Cleveland Browns wide receiver Anthony Schwartz had a rookie season in 2021 that did not go as planned on multiple fronts.
Schwartz missed time in training camp as he dealt with a hamstring injury. Missing practice time is never good for a rookie, but it wasn’t necessarily a worst-case scenario as the plan was to let Schwartz, who has the speed to play in the NFL but was lacking in the finer points of playing the position, slowly work his way into the lineup given that the Browns were “deep” at wide receiver with Odell Beckham Jr., Jarvis Landry, Rashard Higgins and Donovan Peoples-Jones.
That plan changed quickly when Beckham - despite posting several workout videos that had some fans quivering with anticipation - was not ready to go for the first two weeks of the season while recovering from a torn ACL.
Schwartz subsequently saw playing time right away and things went well enough in Week 1 as he had three receptions for 69 yards and one rushing attempt for 17 yards against the Kansas City Chiefs.
The season started to go off the rails in Week 2, however, when Schwartz stopped short on a pass pattern, which led to Houston Texans safety Justin Reid picking off the pass, which in turn led to quarterback Baker Mayfield suffering a torn labrum in his left shoulder while tackling Reid.
Schwartz would go on to miss three games later in the season with a concussion, and all told he only had seven receptions for 66 yards and five more rushes for 22 yards in the final 13 games he played last season.
Fast forward a year and Schwartz is in somewhat of a similar situation.

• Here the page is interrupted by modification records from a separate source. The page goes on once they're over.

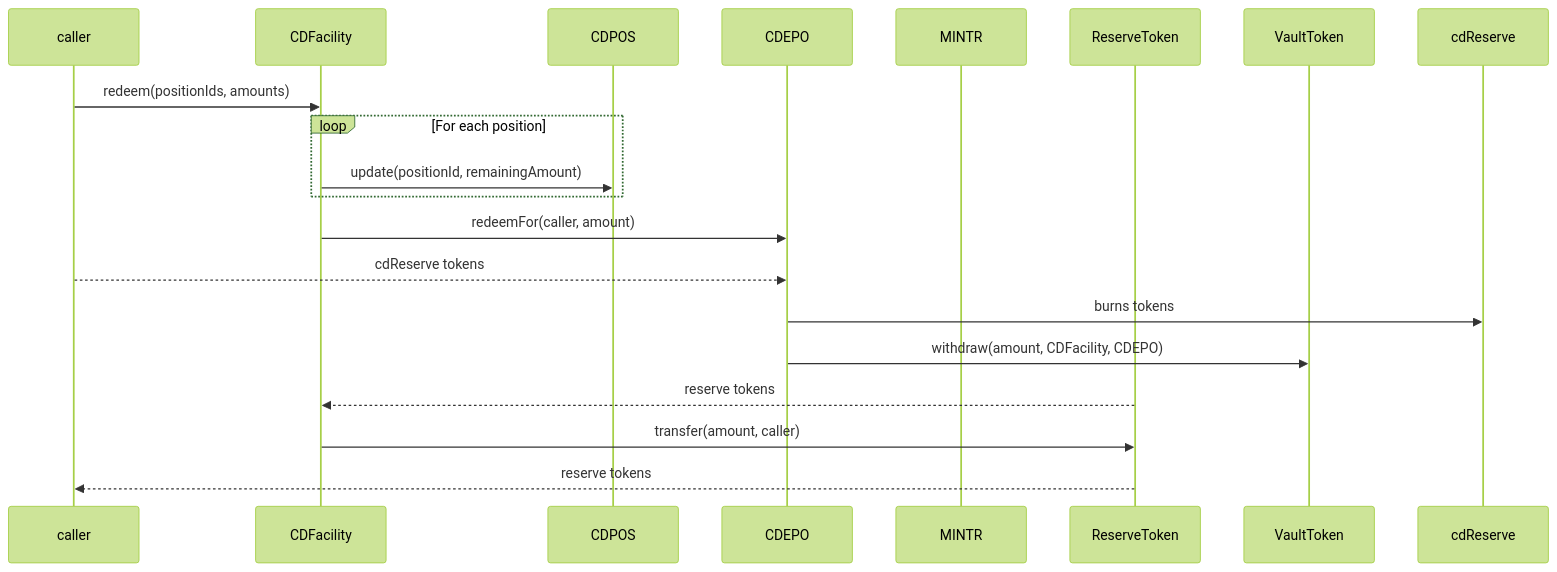
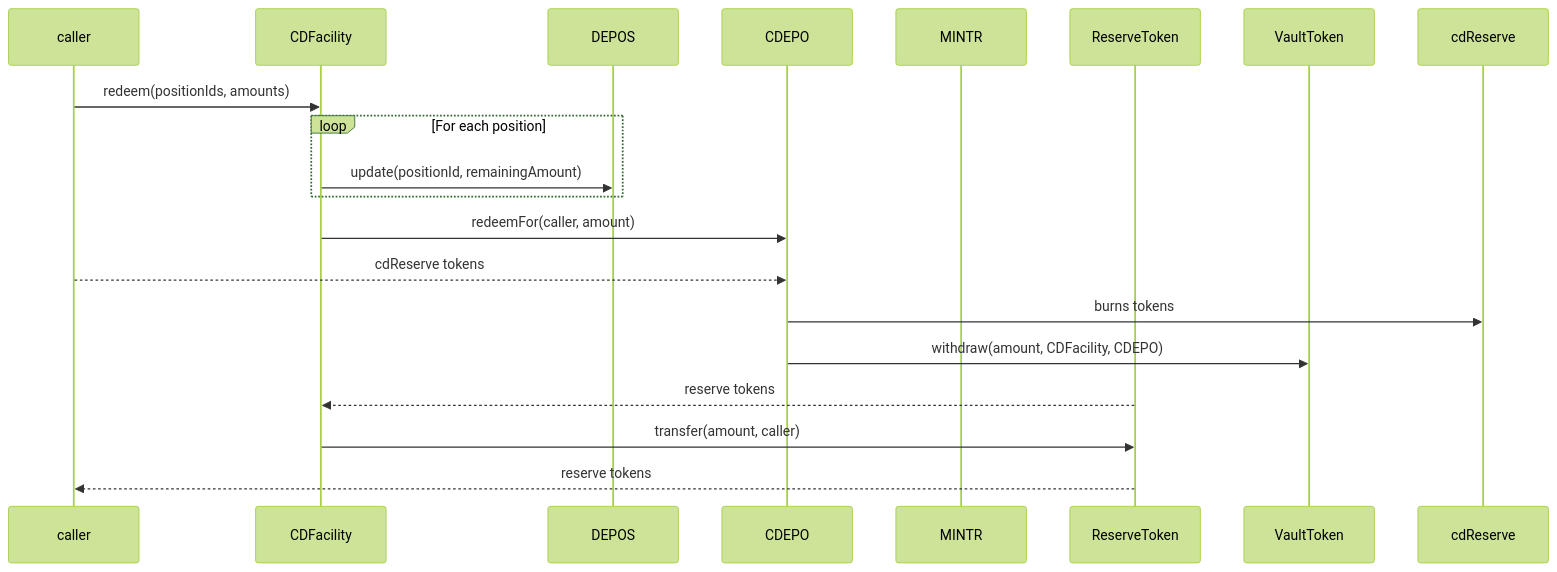
One commit to OlympusDAO/olympus-v3 changed the sixth of 7 diagrams in audit/2025-01_convertible-deposits/README.md. Above: the diagram before and after it, drawn with Mermaid (forest theme). The commit also changed other lines of this file and 35 other files, not shown here.

Commit message:
Rename module CDPOS->DEPOS

````diff
--- a/audit/2025-01_convertible-deposits/README.md
+++ b/audit/2025-01_convertible-deposits/README.md
@@ -348,23 +348,23 @@
 ```mermaid
 sequenceDiagram
     participant caller
     participant CDFacility
-    participant CDPOS
+    participant DEPOS
     participant CDEPO
     participant MINTR
     participant ReserveToken
     participant VaultToken
     participant cdReserve
 
     caller->>CDFacility: redeem(positionIds, amounts)
     loop For each position
-        CDFacility->>CDPOS: update(positionId, remainingAmount)
+        CDFacility->>DEPOS: update(positionId, remainingAmount)
     end
     CDFacility->>CDEPO: redeemFor(caller, amount)
     caller-->>CDEPO: cdReserve tokens
     CDEPO->>cdReserve: burns tokens
     CDEPO->>VaultToken: withdraw(amount, CDFacility, CDEPO)
     ReserveToken-->>CDFacility: reserve tokens
     CDFacility->>ReserveToken: transfer(amount, caller)
     ReserveToken-->>caller: reserve tokens
 ```
````
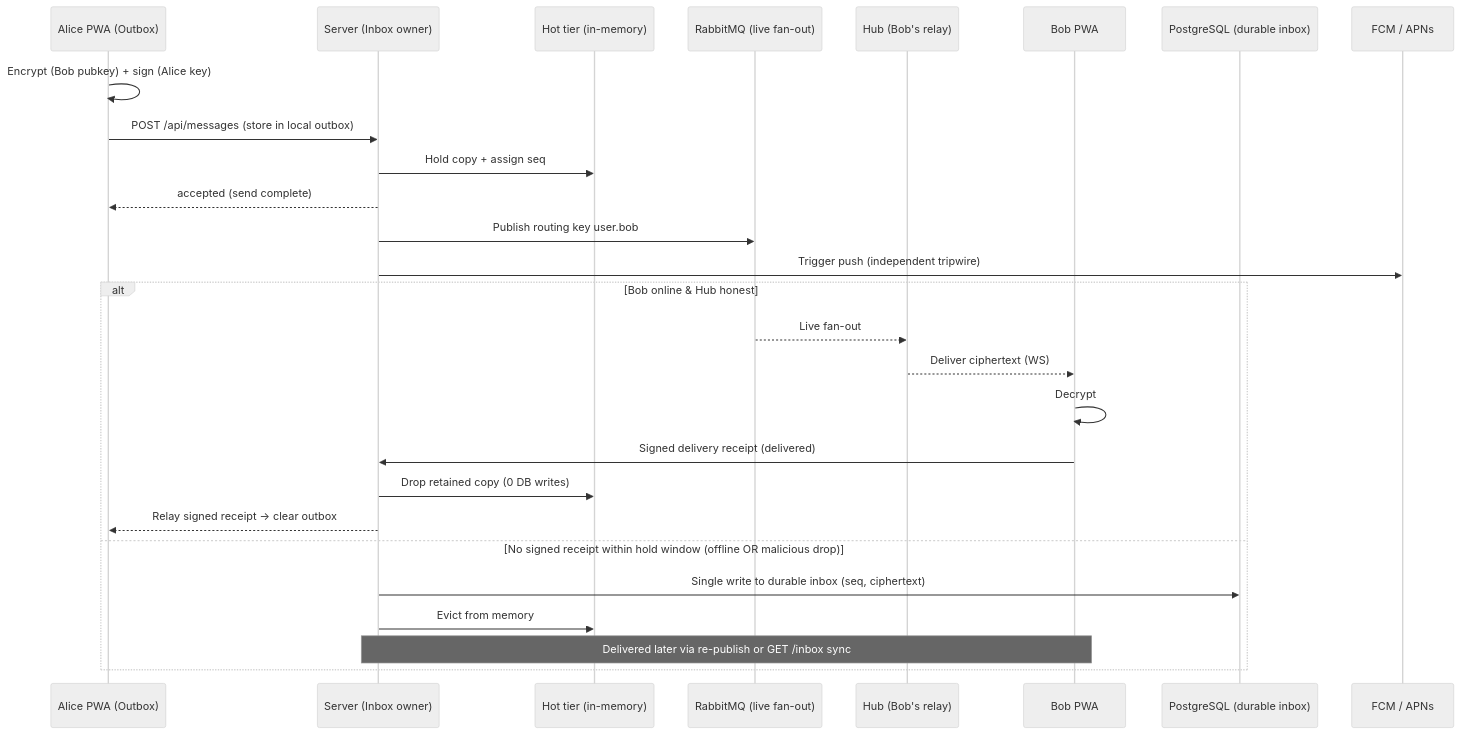
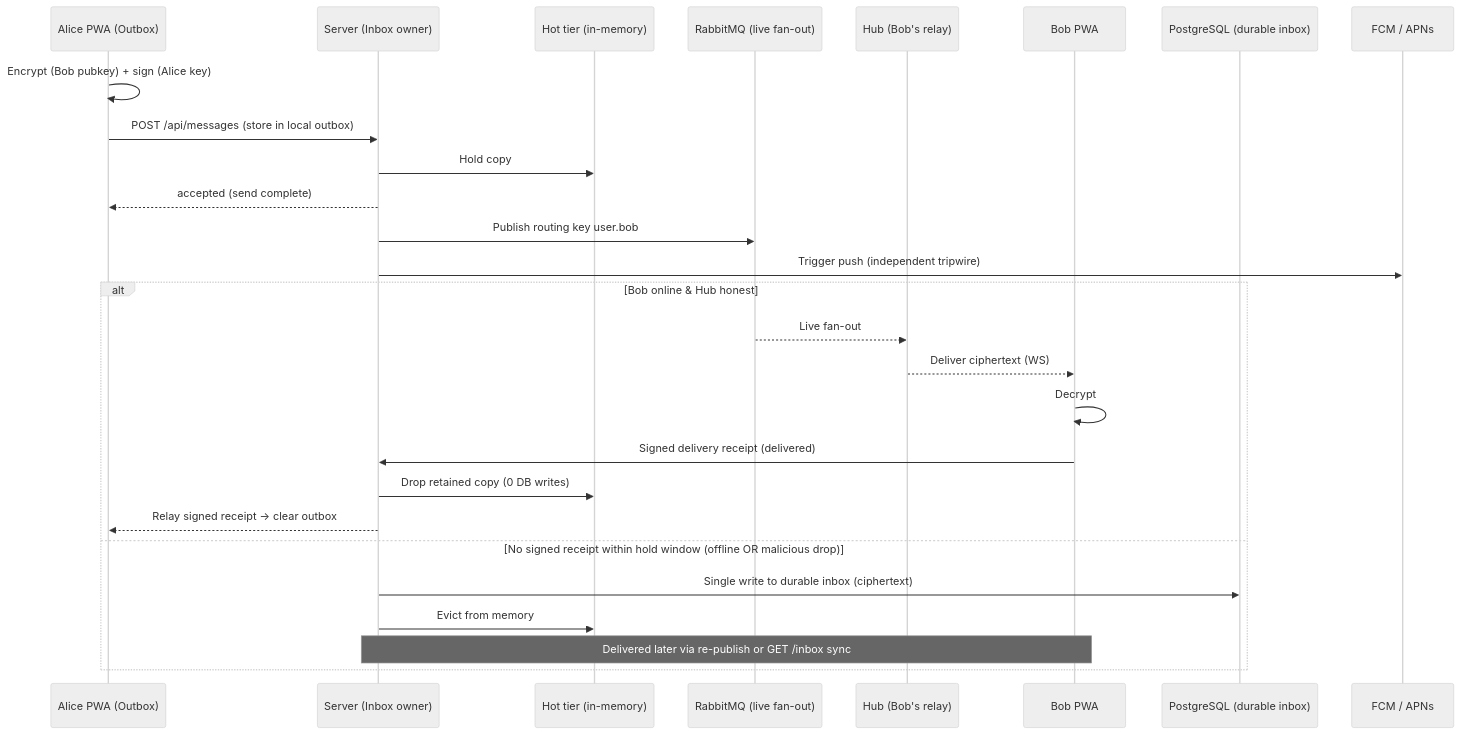
One commit to olshanskyev/fourletters-meta changed the fourth of 6 diagrams in doc/ARCHITECTURE.md. Above: the diagram before and after it, drawn with Mermaid (neutral theme). The commit also changed other lines of this file and 6 other files, not shown here.

````diff
--- a/doc/ARCHITECTURE.md
+++ b/doc/ARCHITECTURE.md
@@ -130,31 +130,31 @@
 ```mermaid
 sequenceDiagram
     participant Alice as Alice PWA (Outbox)
     participant Server as Server (Inbox owner)
     participant Hot as Hot tier (in-memory)
     participant MQ as RabbitMQ (live fan-out)
     participant Hub as Hub (Bob's relay)
     participant Bob as Bob PWA
     participant DB as PostgreSQL (durable inbox)
     participant Push as FCM / APNs
 
     Alice->>Alice: Encrypt (Bob pubkey) + sign (Alice key)
     Alice->>Server: POST /api/messages (store in local outbox)
-    Server->>Hot: Hold copy + assign seq
+    Server->>Hot: Hold copy
     Server-->>Alice: accepted (send complete)
     Server->>MQ: Publish routing key user.bob
     Server->>Push: Trigger push (independent tripwire)
 
     alt Bob online & Hub honest
         MQ-->>Hub: Live fan-out
         Hub-->>Bob: Deliver ciphertext (WS)
         Bob->>Bob: Decrypt
         Bob->>Server: Signed delivery receipt (delivered)
         Server->>Hot: Drop retained copy (0 DB writes)
         Server-->>Alice: Relay signed receipt -> clear outbox
     else No signed receipt within hold window (offline OR malicious drop)
-        Server->>DB: Single write to durable inbox (seq, ciphertext)
+        Server->>DB: Single write to durable inbox (ciphertext)
         Server->>Hot: Evict from memory
         Note over Bob,Server: Delivered later via re-publish or GET /inbox sync
     end
 ```
````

Beckham, Landry and Higgins are all gone, but in their place are newly-acquired veterans Amari Cooper and Jakeem Grant Sr., and rookie David Bell. Peoples-Jones is also still on the roster and looking to bounce back from his own disappointing season.
There is little chance that Cooper will quit on the team mid-season, and hopefully, Bell does not experience a repeat of Landry’s injury-filled 2021 season, meaning that there may still be limited opportunities for Schwartz to see the field this fall.
Schwartz is not dealing with injuries this year, however, so the opportunity to accelerate his learning curve throughout the offseason is a plus, he said this past week during a media appearance at OTAs (quotes via a team-provided transcript):
“Just happy to have a healthy offseason and to be able to connect with the team, connect with all the new quarterbacks and to be able to compete. I feel like I am in a much better place than I was at the end of last year. It has been a lot better this year and it has been a blessing to be out here and being able to play with the guys that I am playing with.
“Whether it’s taking care of my body, working on my route running, working on catching the ball, just trying to catch every day, because as a receiver, you have to catch the ball. That is the main thing that I have been working on. Coming here, just being able to put it all together and it also helps me knowing the playbook now, to where I could just go out there and not worry about, ‘Oh, am I going to mess this up? Am I going to mess that up?’ Just go out there and beat the guy in front of me.”
While his opportunities may still be limited this season barring an injury to one of the other wide receivers, Schwartz is clearly ready to put his rookie season behind him and show the Browns, and the NFL, what a difference a fast wide receiver can have on an offense.